- Opening Delimiter -
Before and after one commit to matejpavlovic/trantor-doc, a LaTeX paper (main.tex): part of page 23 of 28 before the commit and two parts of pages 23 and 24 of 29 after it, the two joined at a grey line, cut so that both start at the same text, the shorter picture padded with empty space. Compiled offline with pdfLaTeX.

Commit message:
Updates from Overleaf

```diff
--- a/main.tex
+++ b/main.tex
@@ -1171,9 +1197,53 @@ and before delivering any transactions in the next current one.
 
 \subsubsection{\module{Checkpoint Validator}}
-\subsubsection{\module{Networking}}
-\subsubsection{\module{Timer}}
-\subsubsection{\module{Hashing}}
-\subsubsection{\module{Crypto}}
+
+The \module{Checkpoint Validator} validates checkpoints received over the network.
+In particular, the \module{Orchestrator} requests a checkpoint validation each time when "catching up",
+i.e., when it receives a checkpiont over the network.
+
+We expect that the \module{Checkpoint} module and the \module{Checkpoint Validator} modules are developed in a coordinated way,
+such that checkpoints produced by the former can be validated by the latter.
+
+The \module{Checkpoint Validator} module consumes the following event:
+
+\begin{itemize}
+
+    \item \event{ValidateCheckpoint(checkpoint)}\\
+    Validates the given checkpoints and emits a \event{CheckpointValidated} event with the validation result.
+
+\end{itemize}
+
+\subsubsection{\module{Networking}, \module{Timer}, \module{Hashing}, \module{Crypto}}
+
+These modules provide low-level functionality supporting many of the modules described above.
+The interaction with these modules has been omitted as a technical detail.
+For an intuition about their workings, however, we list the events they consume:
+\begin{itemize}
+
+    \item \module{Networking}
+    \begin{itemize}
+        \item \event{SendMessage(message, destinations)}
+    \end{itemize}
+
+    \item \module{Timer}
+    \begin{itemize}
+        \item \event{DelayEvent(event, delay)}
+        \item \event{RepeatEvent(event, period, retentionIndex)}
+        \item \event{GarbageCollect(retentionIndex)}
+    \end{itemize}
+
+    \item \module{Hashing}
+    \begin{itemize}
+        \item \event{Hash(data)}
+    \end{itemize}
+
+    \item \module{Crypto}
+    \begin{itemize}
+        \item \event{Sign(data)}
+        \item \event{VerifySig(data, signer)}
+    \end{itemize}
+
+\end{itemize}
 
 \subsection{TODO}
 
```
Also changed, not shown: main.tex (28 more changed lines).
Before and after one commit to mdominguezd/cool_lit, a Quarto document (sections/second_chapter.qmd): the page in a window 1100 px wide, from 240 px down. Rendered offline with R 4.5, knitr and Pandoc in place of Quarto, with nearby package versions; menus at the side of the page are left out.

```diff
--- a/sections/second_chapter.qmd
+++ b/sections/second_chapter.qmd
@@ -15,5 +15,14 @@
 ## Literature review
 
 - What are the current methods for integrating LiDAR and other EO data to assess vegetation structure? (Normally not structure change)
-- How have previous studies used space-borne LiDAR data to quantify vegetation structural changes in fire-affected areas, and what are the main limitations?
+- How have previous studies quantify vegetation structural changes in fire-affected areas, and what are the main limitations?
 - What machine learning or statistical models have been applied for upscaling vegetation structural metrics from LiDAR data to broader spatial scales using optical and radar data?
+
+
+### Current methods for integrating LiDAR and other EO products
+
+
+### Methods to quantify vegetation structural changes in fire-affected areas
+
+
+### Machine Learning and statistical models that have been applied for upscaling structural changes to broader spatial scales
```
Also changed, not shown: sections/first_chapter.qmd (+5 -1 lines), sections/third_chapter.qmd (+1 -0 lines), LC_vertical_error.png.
- Closing Delimiter -
- Opening Delimiter -
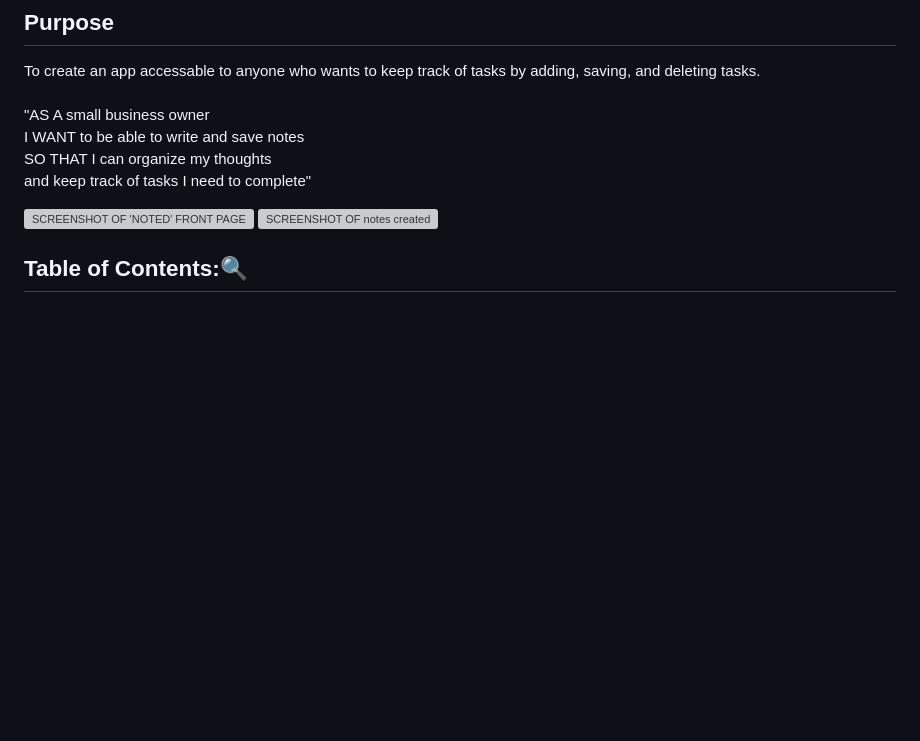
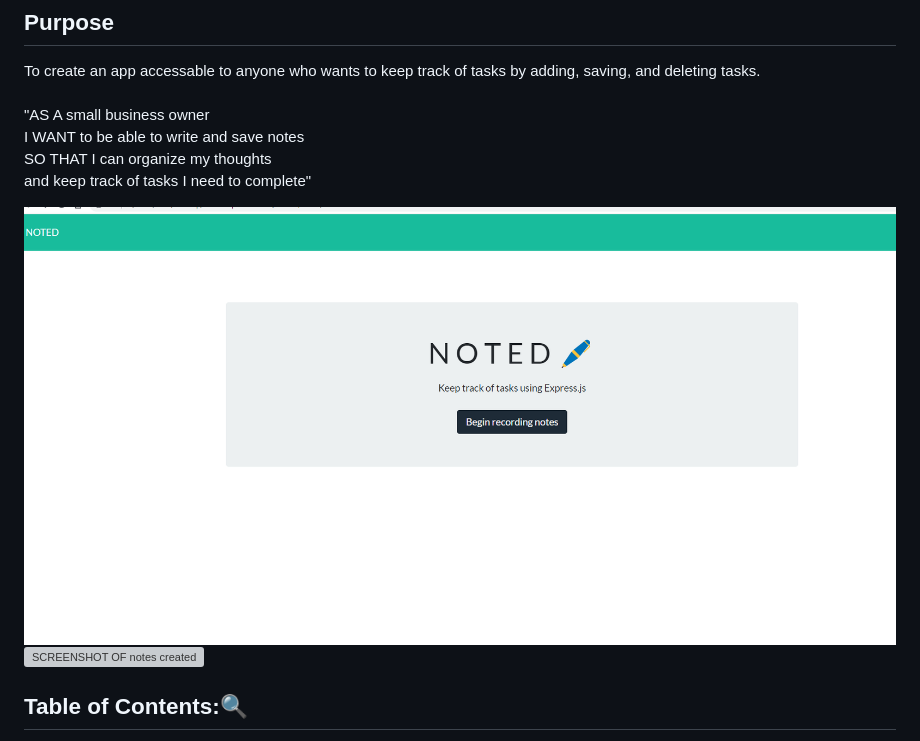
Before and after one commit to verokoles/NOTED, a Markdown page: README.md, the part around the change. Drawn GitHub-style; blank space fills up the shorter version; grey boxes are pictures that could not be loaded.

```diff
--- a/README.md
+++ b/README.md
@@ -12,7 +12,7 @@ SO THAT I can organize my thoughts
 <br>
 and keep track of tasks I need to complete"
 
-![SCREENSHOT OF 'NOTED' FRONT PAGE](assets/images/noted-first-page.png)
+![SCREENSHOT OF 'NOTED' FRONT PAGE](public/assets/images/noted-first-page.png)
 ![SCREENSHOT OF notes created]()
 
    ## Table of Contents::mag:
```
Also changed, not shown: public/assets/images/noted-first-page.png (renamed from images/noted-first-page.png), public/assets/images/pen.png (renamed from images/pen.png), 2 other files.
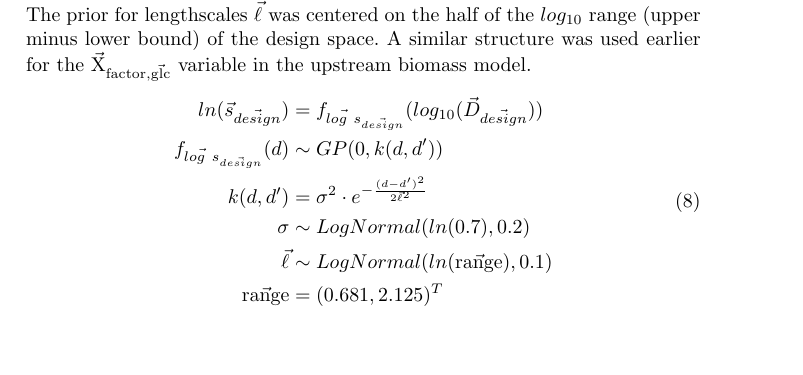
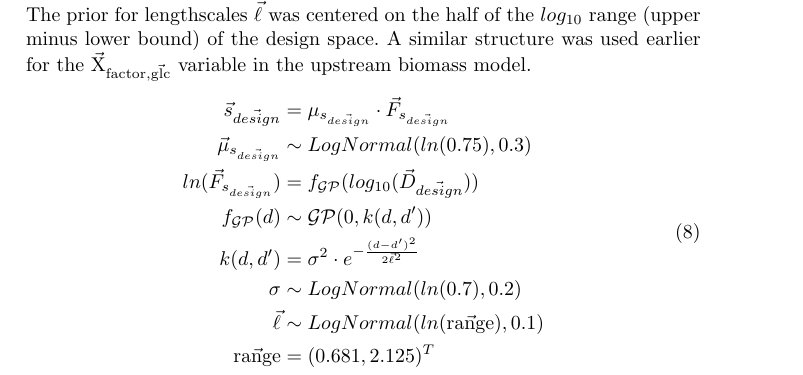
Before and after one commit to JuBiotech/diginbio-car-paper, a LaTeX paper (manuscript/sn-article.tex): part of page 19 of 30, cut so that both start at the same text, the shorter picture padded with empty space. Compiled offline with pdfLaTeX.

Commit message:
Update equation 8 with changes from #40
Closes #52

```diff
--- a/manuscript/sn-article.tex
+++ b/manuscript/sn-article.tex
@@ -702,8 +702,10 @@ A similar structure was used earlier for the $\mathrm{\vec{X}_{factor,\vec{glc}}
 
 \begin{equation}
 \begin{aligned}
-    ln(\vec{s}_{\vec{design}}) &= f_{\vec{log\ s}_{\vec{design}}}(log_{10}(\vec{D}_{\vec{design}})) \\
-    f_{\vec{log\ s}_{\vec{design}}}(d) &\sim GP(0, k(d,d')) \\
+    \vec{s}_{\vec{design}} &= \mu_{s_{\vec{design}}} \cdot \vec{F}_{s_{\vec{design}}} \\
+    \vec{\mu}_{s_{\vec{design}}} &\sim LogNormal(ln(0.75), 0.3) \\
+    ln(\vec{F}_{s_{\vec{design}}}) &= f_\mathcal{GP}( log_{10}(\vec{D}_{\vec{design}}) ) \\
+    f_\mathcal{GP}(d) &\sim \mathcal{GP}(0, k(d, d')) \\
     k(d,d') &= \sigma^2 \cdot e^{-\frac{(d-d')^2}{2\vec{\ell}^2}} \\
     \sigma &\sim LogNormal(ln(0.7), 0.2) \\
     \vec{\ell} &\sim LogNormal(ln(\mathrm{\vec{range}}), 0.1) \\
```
- Closing Delimiter -
- Opening Delimiter -
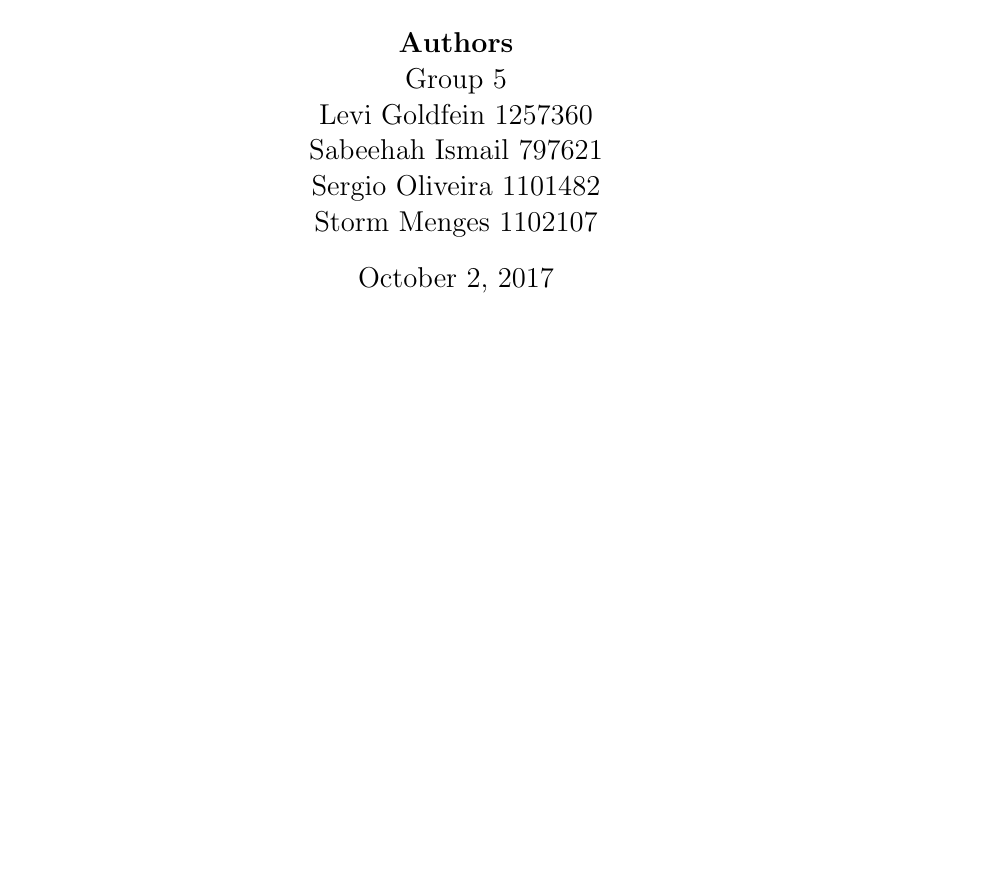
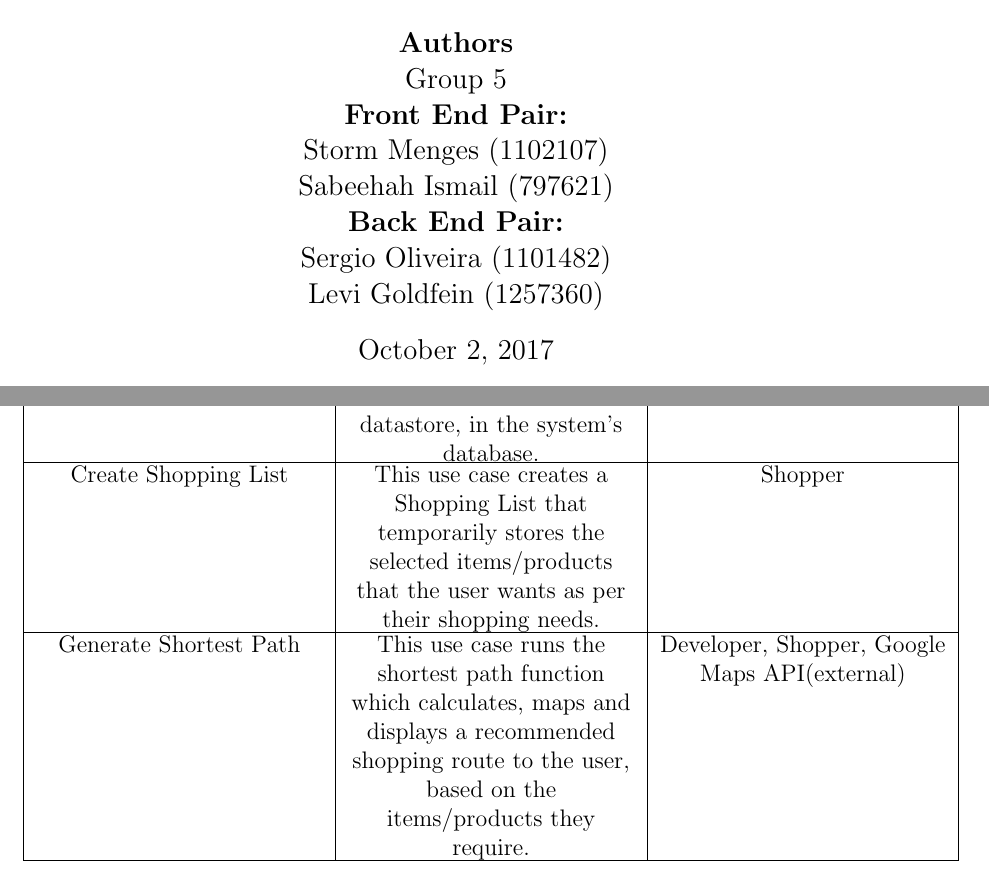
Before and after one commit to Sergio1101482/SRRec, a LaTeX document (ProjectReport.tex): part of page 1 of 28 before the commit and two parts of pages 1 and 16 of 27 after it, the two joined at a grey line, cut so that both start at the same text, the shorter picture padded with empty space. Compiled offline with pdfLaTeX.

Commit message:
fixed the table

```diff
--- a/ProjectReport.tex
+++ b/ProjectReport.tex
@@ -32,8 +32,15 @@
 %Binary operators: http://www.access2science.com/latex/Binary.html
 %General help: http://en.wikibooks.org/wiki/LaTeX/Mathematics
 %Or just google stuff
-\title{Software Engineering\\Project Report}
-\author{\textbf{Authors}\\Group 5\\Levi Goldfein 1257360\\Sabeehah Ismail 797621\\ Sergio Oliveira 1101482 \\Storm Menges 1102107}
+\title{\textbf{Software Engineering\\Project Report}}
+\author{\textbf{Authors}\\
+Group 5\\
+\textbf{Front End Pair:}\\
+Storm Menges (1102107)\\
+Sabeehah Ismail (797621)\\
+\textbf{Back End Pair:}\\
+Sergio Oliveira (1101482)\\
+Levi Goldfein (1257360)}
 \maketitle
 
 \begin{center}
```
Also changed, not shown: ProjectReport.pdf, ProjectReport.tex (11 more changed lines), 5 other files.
- Closing Delimiter -
**WORK REQUEST:**
From the entries above, copy each line that holds "areas".

**RESPONSE TO THIS TASK:**
-- How have previous studies used space-borne LiDAR data to quantify vegetation structural changes in fire-affected areas, and what are the main limitations?
+- How have previous studies quantify vegetation structural changes in fire-affected areas, and what are the main limitations?
+### Methods to quantify vegetation structural changes in fire-affected areas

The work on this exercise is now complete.